━━ THE INPUT

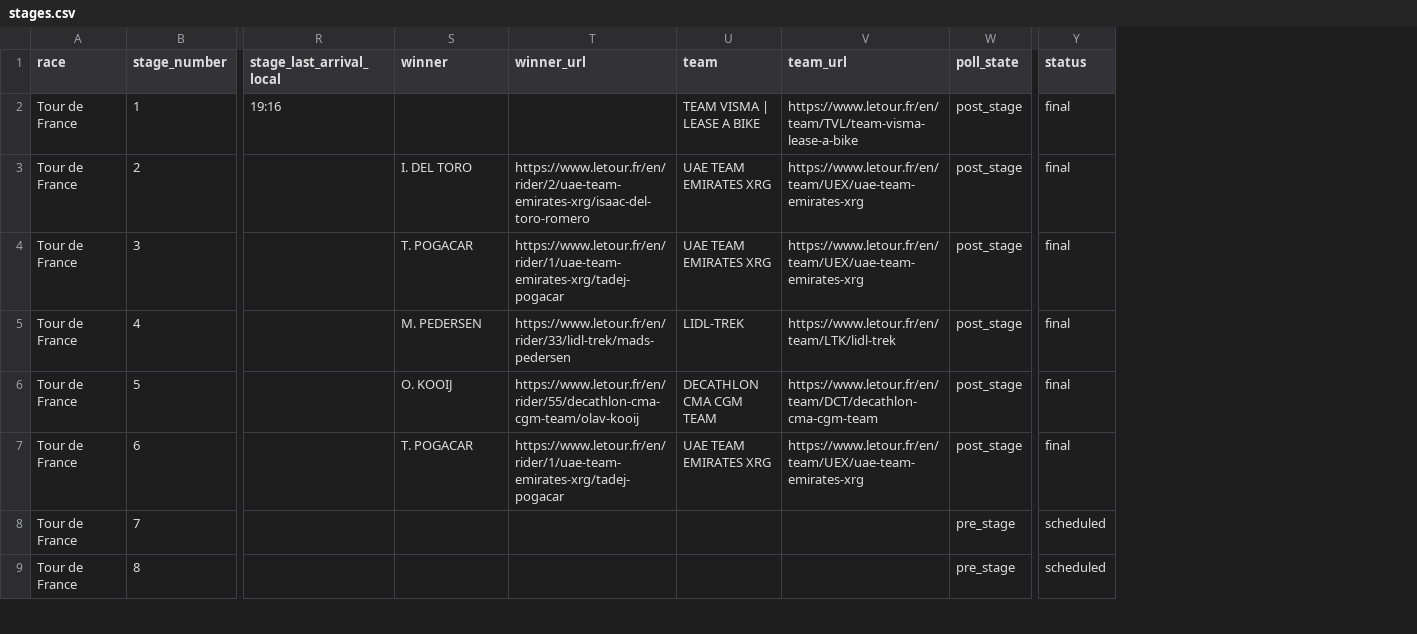
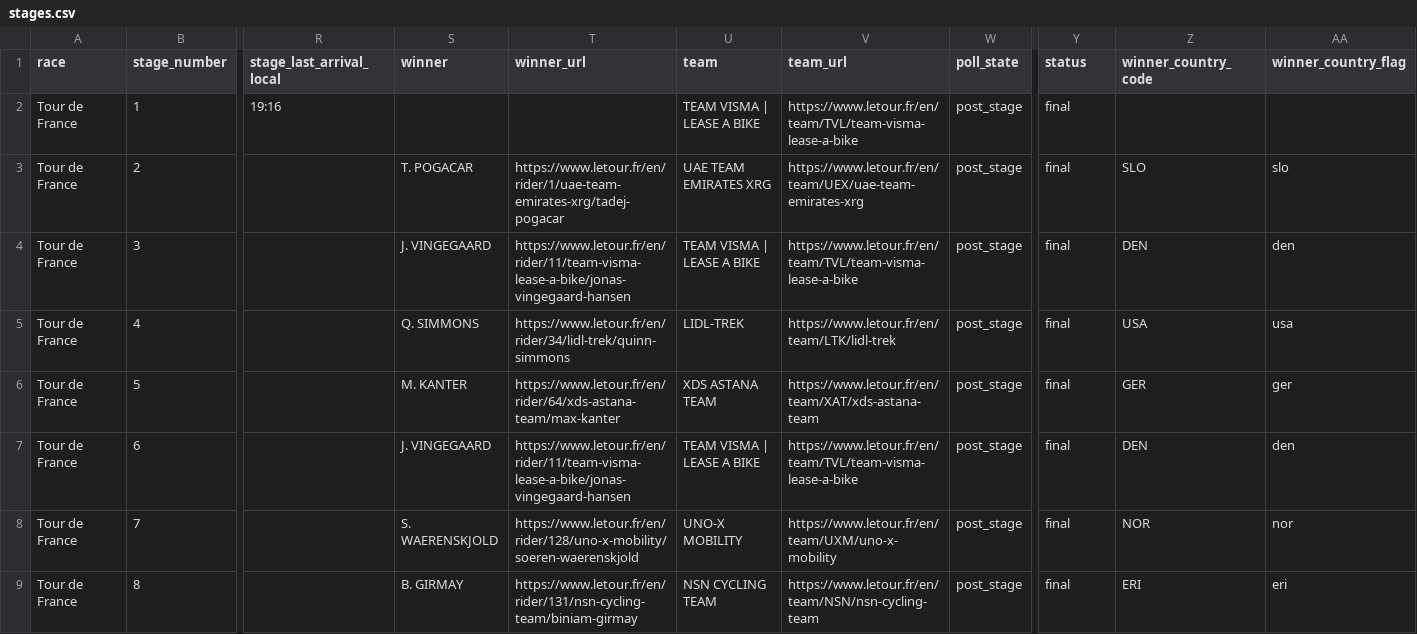
Before and after one commit to pbertain/sportspuff-api, a CSV file: letour-scraper/stages.csv, drawn as a sheet; only a part is shown, gaps mark what is left out; the diff covers the shown part only; the diff names each change by its address in the sheet, - before the commit and + after, or states it on an @@ line.

```diff
--- a/letour-scraper/stages.csv
+++ b/letour-scraper/stages.csv
+column Z (winner_country_code), rows 3-9: SLO | DEN | USA | GER | DEN | NOR | ERI
+column AA (winner_country_flag), rows 3-9: slo | den | usa | ger | den | nor | eri
-S3 (winner): I. DEL TORO
+S3 (winner): T. POGACAR
-T3 (winner_url): https://www.letour.fr/en/rider/2/uae-team-emirates-xrg/isaac-del-toro-romero
+T3 (winner_url): https://www.letour.fr/en/rider/1/uae-team-emirates-xrg/tadej-pogacar
-S4 (winner): T. POGACAR
+S4 (winner): J. VINGEGAARD
-T4 (winner_url): https://www.letour.fr/en/rider/1/uae-team-emirates-xrg/tadej-pogacar
+T4 (winner_url): https://www.letour.fr/en/rider/11/team-visma-lease-a-bike/jonas-vingegaard-hansen
-U4 (team): UAE TEAM EMIRATES XRG
+U4 (team): TEAM VISMA | LEASE A BIKE
-V4 (team_url): https://www.letour.fr/en/team/UEX/uae-team-emirates-xrg
+V4 (team_url): https://www.letour.fr/en/team/TVL/team-visma-lease-a-bike
-S5 (winner): M. PEDERSEN
+S5 (winner): Q. SIMMONS
-T5 (winner_url): https://www.letour.fr/en/rider/33/lidl-trek/mads-pedersen
+T5 (winner_url): https://www.letour.fr/en/rider/34/lidl-trek/quinn-simmons
-S6 (winner): O. KOOIJ
+S6 (winner): M. KANTER
-T6 (winner_url): https://www.letour.fr/en/rider/55/decathlon-cma-cgm-team/olav-kooij
+T6 (winner_url): https://www.letour.fr/en/rider/64/xds-astana-team/max-kanter
-U6 (team): DECATHLON CMA CGM TEAM
+U6 (team): XDS ASTANA TEAM
-V6 (team_url): https://www.letour.fr/en/team/DCT/decathlon-cma-cgm-team
+V6 (team_url): https://www.letour.fr/en/team/XAT/xds-astana-team
-S7 (winner): T. POGACAR
+S7 (winner): J. VINGEGAARD
-T7 (winner_url): https://www.letour.fr/en/rider/1/uae-team-emirates-xrg/tadej-pogacar
+T7 (winner_url): https://www.letour.fr/en/rider/11/team-visma-lease-a-bike/jonas-vingegaard-hansen
-U7 (team): UAE TEAM EMIRATES XRG
+U7 (team): TEAM VISMA | LEASE A BIKE
-V7 (team_url): https://www.letour.fr/en/team/UEX/uae-team-emirates-xrg
+V7 (team_url): https://www.letour.fr/en/team/TVL/team-visma-lease-a-bike
-S8 (winner): (empty)
+S8 (winner): S. WAERENSKJOLD
-T8 (winner_url): (empty)
+T8 (winner_url): https://www.letour.fr/en/rider/128/uno-x-mobility/soeren-waerenskjold
-U8 (team): (empty)
+U8 (team): UNO-X MOBILITY
-V8 (team_url): (empty)
+V8 (team_url): https://www.letour.fr/en/team/UXM/uno-x-mobility
-W8:W9 (poll_state): pre_stage
+W8:W9 (poll_state): post_stage
-Y8:Y9 (status): scheduled
+Y8:Y9 (status): final
-S9 (winner): (empty)
+S9 (winner): B. GIRMAY
-T9 (winner_url): (empty)
+T9 (winner_url): https://www.letour.fr/en/rider/131/nsn-cycling-team/biniam-girmay
-U9 (team): (empty)
+U9 (team): NSN CYCLING TEAM
-V9 (team_url): (empty)
+V9 (team_url): https://www.letour.fr/en/team/NSN/nsn-cycling-team
```
Also changed, not shown: 8 edited cells elsewhere in this file, letour-scraper/riders.csv, letour-scraper/stage_schedule.csv, 5 other files.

━━━━

Please print the records above once more, word for word, omitting all pictures.

Before and after one commit to pbertain/sportspuff-api, a CSV file: letour-scraper/stages.csv, drawn as a sheet; only a part is shown, gaps mark what is left out; the diff covers the shown part only; the diff names each change by its address in the sheet, - before the commit and + after, or states it on an @@ line.

```diff
--- a/letour-scraper/stages.csv
+++ b/letour-scraper/stages.csv
+column Z (winner_country_code), rows 3-9: SLO | DEN | USA | GER | DEN | NOR | ERI
+column AA (winner_country_flag), rows 3-9: slo | den | usa | ger | den | nor | eri
-S3 (winner): I. DEL TORO
+S3 (winner): T. POGACAR
-T3 (winner_url): https://www.letour.fr/en/rider/2/uae-team-emirates-xrg/isaac-del-toro-romero
+T3 (winner_url): https://www.letour.fr/en/rider/1/uae-team-emirates-xrg/tadej-pogacar
-S4 (winner): T. POGACAR
+S4 (winner): J. VINGEGAARD
-T4 (winner_url): https://www.letour.fr/en/rider/1/uae-team-emirates-xrg/tadej-pogacar
+T4 (winner_url): https://www.letour.fr/en/rider/11/team-visma-lease-a-bike/jonas-vingegaard-hansen
-U4 (team): UAE TEAM EMIRATES XRG
+U4 (team): TEAM VISMA | LEASE A BIKE
-V4 (team_url): https://www.letour.fr/en/team/UEX/uae-team-emirates-xrg
+V4 (team_url): https://www.letour.fr/en/team/TVL/team-visma-lease-a-bike
-S5 (winner): M. PEDERSEN
+S5 (winner): Q. SIMMONS
-T5 (winner_url): https://www.letour.fr/en/rider/33/lidl-trek/mads-pedersen
+T5 (winner_url): https://www.letour.fr/en/rider/34/lidl-trek/quinn-simmons
-S6 (winner): O. KOOIJ
+S6 (winner): M. KANTER
-T6 (winner_url): https://www.letour.fr/en/rider/55/decathlon-cma-cgm-team/olav-kooij
+T6 (winner_url): https://www.letour.fr/en/rider/64/xds-astana-team/max-kanter
-U6 (team): DECATHLON CMA CGM TEAM
+U6 (team): XDS ASTANA TEAM
-V6 (team_url): https://www.letour.fr/en/team/DCT/decathlon-cma-cgm-team
+V6 (team_url): https://www.letour.fr/en/team/XAT/xds-astana-team
-S7 (winner): T. POGACAR
+S7 (winner): J. VINGEGAARD
-T7 (winner_url): https://www.letour.fr/en/rider/1/uae-team-emirates-xrg/tadej-pogacar
+T7 (winner_url): https://www.letour.fr/en/rider/11/team-visma-lease-a-bike/jonas-vingegaard-hansen
-U7 (team): UAE TEAM EMIRATES XRG
+U7 (team): TEAM VISMA | LEASE A BIKE
-V7 (team_url): https://www.letour.fr/en/team/UEX/uae-team-emirates-xrg
+V7 (team_url): https://www.letour.fr/en/team/TVL/team-visma-lease-a-bike
-S8 (winner): (empty)
+S8 (winner): S. WAERENSKJOLD
-T8 (winner_url): (empty)
+T8 (winner_url): https://www.letour.fr/en/rider/128/uno-x-mobility/soeren-waerenskjold
-U8 (team): (empty)
+U8 (team): UNO-X MOBILITY
-V8 (team_url): (empty)
+V8 (team_url): https://www.letour.fr/en/team/UXM/uno-x-mobility
-W8:W9 (poll_state): pre_stage
+W8:W9 (poll_state): post_stage
-Y8:Y9 (status): scheduled
+Y8:Y9 (status): final
-S9 (winner): (empty)
+S9 (winner): B. GIRMAY
-T9 (winner_url): (empty)
+T9 (winner_url): https://www.letour.fr/en/rider/131/nsn-cycling-team/biniam-girmay
-U9 (team): (empty)
+U9 (team): NSN CYCLING TEAM
-V9 (team_url): (empty)
+V9 (team_url): https://www.letour.fr/en/team/NSN/nsn-cycling-team
```
Also changed, not shown: 8 edited cells elsewhere in this file, letour-scraper/riders.csv, letour-scraper/stage_schedule.csv, 5 other files.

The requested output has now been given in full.